“The Spending Clause power, if wielded without concern for the federal balance, has the potential to obliterate distinctions between national and local spheres of interest and power by permitting the federal government to set policy in the most sensitive areas of traditional state concern,” Kennedy wrote in that 1999 dissent.
Another part of the joint dissent reflects a hypothetical question raised at the March oral argument in the case by Justice Alito.

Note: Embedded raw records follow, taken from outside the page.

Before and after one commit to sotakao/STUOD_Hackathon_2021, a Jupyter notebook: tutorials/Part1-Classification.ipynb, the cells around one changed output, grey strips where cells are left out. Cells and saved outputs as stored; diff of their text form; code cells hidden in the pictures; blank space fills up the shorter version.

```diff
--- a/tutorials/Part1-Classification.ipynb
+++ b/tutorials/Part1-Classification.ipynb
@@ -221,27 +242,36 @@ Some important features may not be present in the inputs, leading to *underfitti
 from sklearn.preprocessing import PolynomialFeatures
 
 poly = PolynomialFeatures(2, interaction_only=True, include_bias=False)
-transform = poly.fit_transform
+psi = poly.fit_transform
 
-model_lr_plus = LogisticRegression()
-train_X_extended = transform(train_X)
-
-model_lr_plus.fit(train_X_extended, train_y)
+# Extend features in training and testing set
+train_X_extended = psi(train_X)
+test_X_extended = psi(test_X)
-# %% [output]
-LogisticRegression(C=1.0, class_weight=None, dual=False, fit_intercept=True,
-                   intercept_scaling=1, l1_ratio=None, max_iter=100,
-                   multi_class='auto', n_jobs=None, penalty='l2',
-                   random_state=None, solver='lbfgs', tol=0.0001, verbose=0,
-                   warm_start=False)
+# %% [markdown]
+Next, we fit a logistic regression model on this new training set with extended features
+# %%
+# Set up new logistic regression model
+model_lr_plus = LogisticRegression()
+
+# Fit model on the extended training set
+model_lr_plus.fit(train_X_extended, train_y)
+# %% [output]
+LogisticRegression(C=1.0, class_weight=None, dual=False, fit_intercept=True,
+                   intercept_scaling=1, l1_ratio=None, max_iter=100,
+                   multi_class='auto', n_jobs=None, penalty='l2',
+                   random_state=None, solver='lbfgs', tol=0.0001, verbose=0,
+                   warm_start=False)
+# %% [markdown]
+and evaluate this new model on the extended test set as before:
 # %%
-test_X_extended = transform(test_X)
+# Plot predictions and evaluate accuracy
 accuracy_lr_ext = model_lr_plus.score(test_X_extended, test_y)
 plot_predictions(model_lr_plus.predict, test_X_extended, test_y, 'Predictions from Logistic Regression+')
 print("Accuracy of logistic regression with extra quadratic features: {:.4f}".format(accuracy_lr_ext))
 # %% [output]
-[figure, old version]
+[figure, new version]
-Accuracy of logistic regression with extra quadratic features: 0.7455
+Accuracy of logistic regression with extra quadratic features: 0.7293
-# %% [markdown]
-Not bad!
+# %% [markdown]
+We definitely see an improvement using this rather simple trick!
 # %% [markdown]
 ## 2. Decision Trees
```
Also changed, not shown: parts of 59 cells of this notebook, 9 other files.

“Suppose, for example, that Congress enacted legislation offering each State a grant equal to the State’s entire annual expenditures for primary and secondary education,” the joint opinion states. “Suppose also that this funding came with conditions governing such things as school curriculum, the hiring and tenure of teachers, the drawing of school districts, the length and hours of the school day, the school calendar, a dress code for students and rules for student discipline.”
The state could turn down the grant, the opinion suggests, but its residents would still have to pay federal taxes and an equivalent amount in state taxes. “If the state gave in to the federal law, the state and its subdivisions would surrender their traditional authority in the field of education,” the opinion says.
Having said that, Justices Scalia, Kennedy, Thomas, and Alito did note that Medicaid is by far the largest federal program of aid to the states, followed by federal aid for elementary and secondary education.
“The offer that the ACA makes to the states—go along with a dramatic expansion of Medicaid or potentially lose all federal Medicaid funding—is quite unlike anything that we have seen in a prior spending-power case,” the four justices said.
Ultimately, the four justices did not like Chief Justice Roberts’s solution to the constitutional problem of “rewriting the Medicaid expansion so as to allow states that reject it to retain their pre-existing Medicaid funds.”
Photo: Supporters celebrate the Supreme Court ruling upholding the Affordable Health Act in front of the U.S. Supreme Court in Washington, DC. (Alex Wong/Getty Images)
A version of this news article first appeared in The School Law Blog.